*Problem*:
Please filter the listing below and copy out the lines that hold "wetter".

*Raw data*:
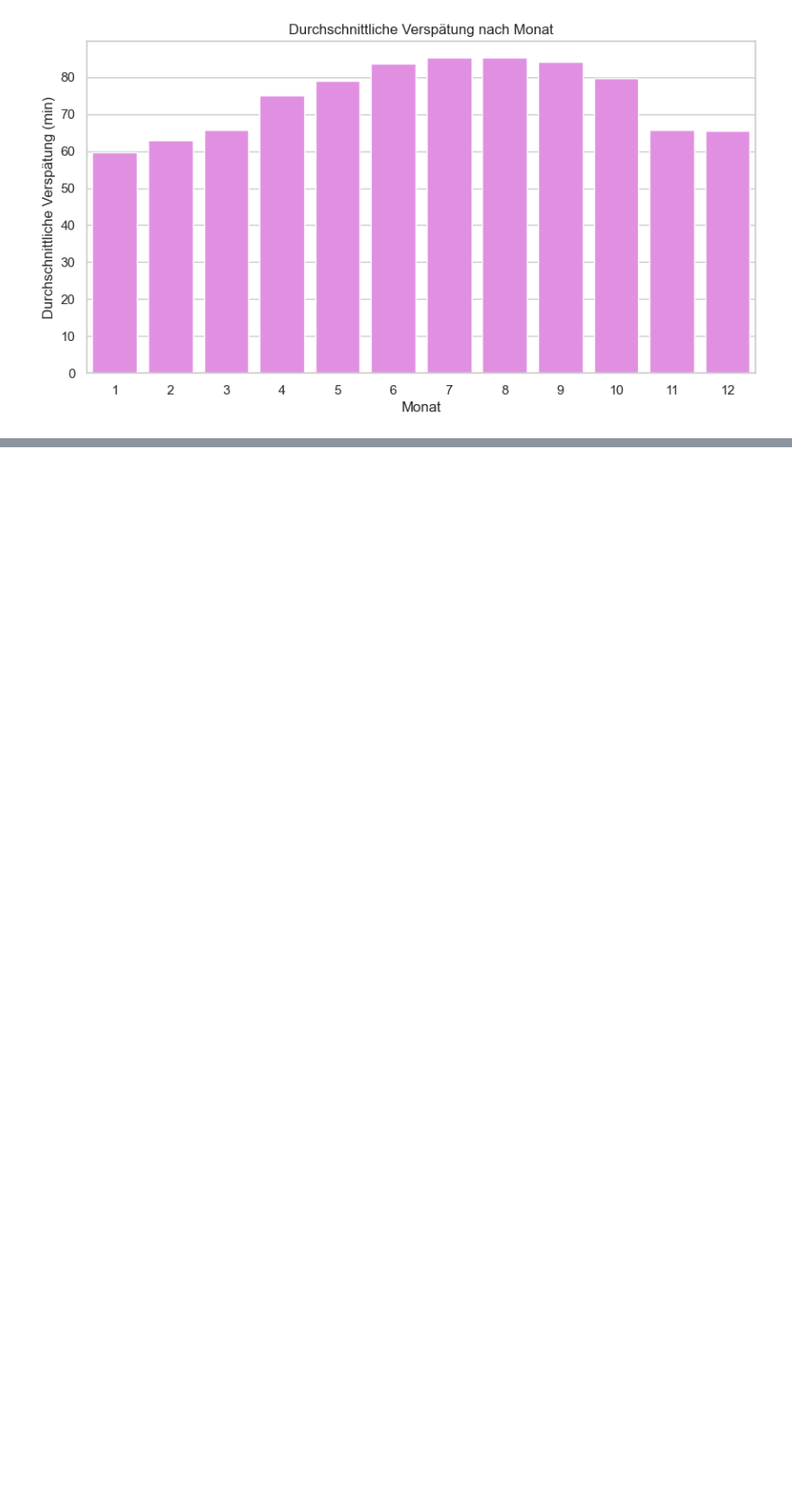
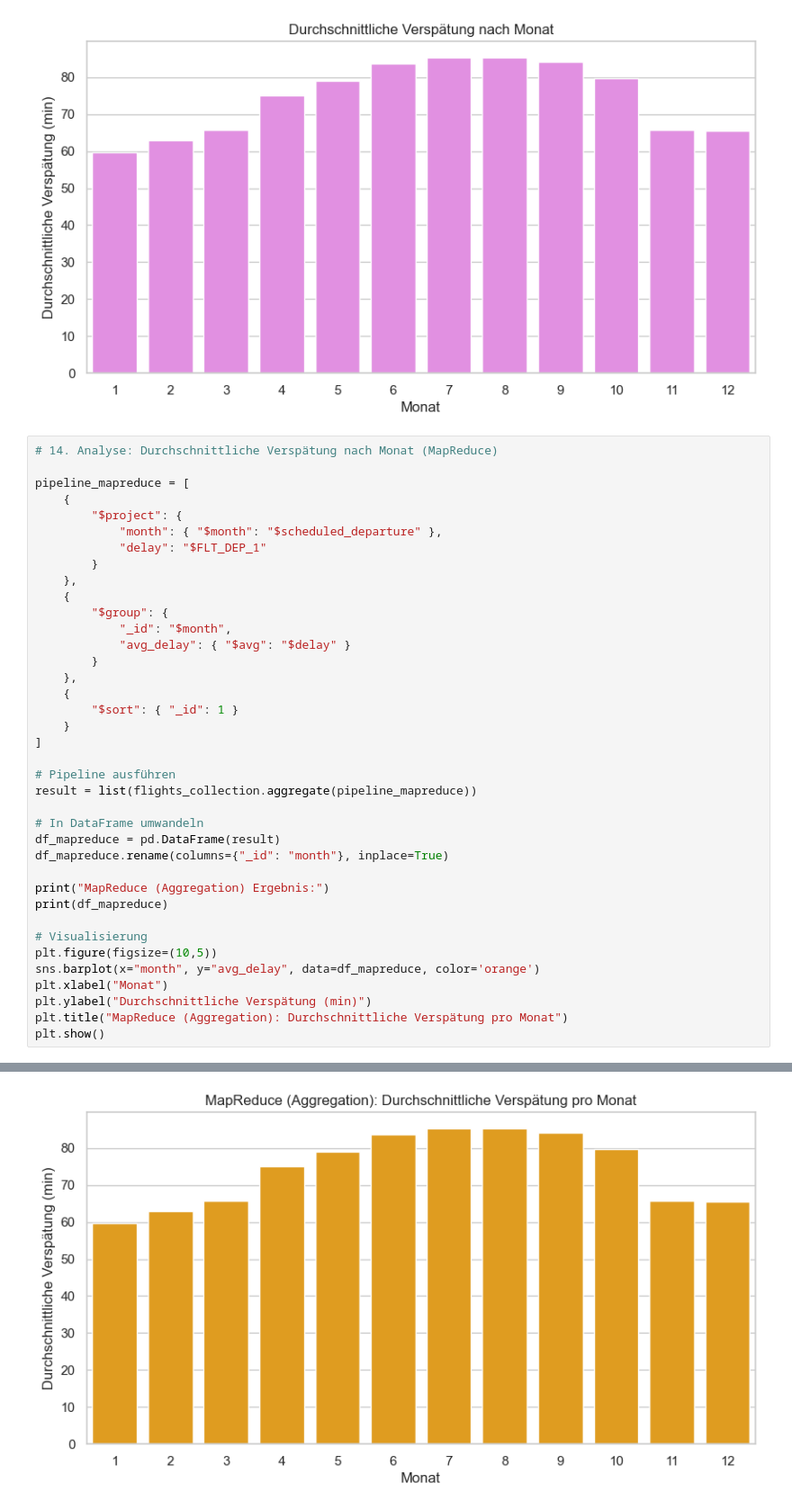
Before and after one commit to wi24b076/BigData-JupyterNotebook, a Jupyter notebook: einfluss-fluege-wetter.ipynb, the cells around one changed output, grey strips where cells are left out. Shown at 90% size. Saved outputs shown, nothing was run; the diff lists cells and outputs as text; blank space fills up the shorter version.

Commit message:
Verbessert und mit MapReduce

```diff
--- a/einfluss-fluege-wetter.ipynb
+++ b/einfluss-fluege-wetter.ipynb
@@ -361,3 +361,42 @@ plt.title("Durchschnittliche Verspätung nach Monat")
 plt.show()
 # %% [output]
 [figure]
+# %%
+# 14. Analyse: Durchschnittliche Verspätung nach Monat (MapReduce)
+
+pipeline_mapreduce = [
+    {
+        "$project": {
+            "month": { "$month": "$scheduled_departure" },
+            "delay": "$FLT_DEP_1"
+        }
+    },
+    {
+        "$group": {
+            "_id": "$month",
+            "avg_delay": { "$avg": "$delay" }
+        }
+    },
+    {
+        "$sort": { "_id": 1 }
+    }
+]
+
+# Pipeline ausführen
+result = list(flights_collection.aggregate(pipeline_mapreduce))
+
+# In DataFrame umwandeln
+df_mapreduce = pd.DataFrame(result)
+df_mapreduce.rename(columns={"_id": "month"}, inplace=True)
+
+print("MapReduce (Aggregation) Ergebnis:")
+print(df_mapreduce)
+
+# Visualisierung
+plt.figure(figsize=(10,5))
+sns.barplot(x="month", y="avg_delay", data=df_mapreduce, color='orange')
+plt.xlabel("Monat")
+plt.ylabel("Durchschnittliche Verspätung (min)")
+plt.title("MapReduce (Aggregation): Durchschnittliche Verspätung pro Monat")
+plt.show()
+# %% [output]
@@ -363,0 +417 @@ plt.show()
+[figure, added]
```
Also changed, not shown: parts of 9 cells of this notebook.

*Exercise result*:
Before and after one commit to wi24b076/BigData-JupyterNotebook, a Jupyter notebook: einfluss-fluege-wetter.ipynb, the cells around one changed output, grey strips where cells are left out. Shown at 90% size. Saved outputs shown, nothing was run; the diff lists cells and outputs as text; blank space fills up the shorter version.
--- a/einfluss-fluege-wetter.ipynb
+++ b/einfluss-fluege-wetter.ipynb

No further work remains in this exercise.